#### [Source material]

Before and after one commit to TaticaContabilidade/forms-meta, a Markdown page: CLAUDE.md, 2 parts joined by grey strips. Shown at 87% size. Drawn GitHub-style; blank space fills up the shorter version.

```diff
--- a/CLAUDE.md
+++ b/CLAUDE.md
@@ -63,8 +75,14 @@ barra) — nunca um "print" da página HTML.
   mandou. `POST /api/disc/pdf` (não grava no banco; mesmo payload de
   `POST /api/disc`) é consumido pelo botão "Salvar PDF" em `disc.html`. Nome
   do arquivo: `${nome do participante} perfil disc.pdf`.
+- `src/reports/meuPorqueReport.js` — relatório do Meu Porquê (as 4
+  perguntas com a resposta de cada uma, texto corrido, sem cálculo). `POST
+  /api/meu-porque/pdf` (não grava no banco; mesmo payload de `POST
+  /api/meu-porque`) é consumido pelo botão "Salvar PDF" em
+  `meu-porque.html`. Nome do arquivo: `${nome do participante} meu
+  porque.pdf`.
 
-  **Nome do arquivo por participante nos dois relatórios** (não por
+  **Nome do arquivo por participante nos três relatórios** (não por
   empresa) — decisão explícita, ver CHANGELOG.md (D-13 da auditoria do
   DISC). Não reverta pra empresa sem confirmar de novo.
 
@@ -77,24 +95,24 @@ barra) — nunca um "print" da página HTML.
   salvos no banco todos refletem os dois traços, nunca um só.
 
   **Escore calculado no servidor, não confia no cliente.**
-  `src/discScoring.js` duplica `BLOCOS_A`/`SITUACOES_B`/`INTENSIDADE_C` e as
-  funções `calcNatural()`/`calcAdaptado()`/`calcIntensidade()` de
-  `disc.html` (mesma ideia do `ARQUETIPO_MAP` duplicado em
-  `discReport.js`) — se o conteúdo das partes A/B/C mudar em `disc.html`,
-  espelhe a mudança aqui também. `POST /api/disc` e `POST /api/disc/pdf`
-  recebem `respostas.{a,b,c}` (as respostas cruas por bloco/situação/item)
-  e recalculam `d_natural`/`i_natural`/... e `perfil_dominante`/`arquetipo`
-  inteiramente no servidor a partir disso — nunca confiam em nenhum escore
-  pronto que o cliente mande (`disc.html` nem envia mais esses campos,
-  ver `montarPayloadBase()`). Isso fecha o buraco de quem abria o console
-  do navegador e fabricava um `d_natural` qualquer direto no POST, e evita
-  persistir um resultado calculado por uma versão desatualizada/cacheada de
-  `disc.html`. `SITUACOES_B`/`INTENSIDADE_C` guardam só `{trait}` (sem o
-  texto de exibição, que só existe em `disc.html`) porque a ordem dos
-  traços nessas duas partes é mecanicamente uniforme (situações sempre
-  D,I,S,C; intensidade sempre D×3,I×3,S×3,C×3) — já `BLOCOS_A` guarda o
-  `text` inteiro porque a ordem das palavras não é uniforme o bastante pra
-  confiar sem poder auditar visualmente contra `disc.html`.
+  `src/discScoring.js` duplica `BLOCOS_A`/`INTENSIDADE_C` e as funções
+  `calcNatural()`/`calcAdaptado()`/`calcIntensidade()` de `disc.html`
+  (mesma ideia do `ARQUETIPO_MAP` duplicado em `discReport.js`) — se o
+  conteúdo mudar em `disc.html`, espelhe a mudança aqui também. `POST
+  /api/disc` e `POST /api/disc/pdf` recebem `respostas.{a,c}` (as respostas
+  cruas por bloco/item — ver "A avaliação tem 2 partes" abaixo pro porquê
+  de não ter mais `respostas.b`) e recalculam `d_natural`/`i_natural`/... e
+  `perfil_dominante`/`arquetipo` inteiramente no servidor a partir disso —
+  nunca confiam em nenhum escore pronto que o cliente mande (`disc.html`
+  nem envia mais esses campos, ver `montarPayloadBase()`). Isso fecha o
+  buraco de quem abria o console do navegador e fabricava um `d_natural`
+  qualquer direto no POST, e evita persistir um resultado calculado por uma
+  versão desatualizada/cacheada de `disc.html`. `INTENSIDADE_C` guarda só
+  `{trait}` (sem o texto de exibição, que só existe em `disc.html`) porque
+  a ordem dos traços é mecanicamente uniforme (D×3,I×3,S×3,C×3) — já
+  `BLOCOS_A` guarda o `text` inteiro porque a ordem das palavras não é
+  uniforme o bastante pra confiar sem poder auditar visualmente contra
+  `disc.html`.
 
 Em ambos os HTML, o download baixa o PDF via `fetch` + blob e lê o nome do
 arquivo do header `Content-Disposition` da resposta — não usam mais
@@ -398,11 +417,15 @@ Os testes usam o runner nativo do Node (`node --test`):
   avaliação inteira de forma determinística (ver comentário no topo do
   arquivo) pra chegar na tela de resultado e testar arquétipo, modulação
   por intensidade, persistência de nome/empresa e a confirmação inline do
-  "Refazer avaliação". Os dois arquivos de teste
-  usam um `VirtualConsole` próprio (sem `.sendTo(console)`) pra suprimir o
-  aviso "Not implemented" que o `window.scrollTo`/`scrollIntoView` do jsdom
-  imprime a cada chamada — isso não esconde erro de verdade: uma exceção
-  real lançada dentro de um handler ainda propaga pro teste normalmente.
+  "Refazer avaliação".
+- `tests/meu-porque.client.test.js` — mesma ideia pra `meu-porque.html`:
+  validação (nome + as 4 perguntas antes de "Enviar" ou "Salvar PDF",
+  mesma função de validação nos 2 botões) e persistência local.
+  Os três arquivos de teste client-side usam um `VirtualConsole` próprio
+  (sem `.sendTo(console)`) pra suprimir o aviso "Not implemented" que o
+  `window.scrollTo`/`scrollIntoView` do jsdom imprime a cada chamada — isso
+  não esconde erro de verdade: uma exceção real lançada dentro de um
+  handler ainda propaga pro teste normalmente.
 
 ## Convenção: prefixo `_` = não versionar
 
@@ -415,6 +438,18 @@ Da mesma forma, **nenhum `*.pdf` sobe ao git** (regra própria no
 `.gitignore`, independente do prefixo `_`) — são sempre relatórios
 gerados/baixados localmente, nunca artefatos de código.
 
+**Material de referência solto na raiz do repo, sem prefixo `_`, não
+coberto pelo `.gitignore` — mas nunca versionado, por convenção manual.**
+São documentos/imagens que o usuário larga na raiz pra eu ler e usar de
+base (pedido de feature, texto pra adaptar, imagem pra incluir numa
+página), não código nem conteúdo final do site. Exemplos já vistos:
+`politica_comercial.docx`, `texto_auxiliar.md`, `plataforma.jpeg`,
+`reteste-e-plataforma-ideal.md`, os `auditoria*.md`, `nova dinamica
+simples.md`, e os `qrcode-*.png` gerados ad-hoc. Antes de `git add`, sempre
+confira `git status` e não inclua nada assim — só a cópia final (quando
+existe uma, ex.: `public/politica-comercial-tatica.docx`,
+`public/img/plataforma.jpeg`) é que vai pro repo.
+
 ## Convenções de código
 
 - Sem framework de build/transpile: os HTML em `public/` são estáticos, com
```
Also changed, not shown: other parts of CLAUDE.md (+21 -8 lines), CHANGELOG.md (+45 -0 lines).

#### [What the task asks]
Copy whichever lines of the records above contain the word "banco".

#### [Answer space]
   mandou. `POST /api/disc/pdf` (não grava no banco; mesmo payload de
+  /api/meu-porque/pdf` (não grava no banco; mesmo payload de `POST
   salvos no banco todos refletem os dois traços, nunca um só.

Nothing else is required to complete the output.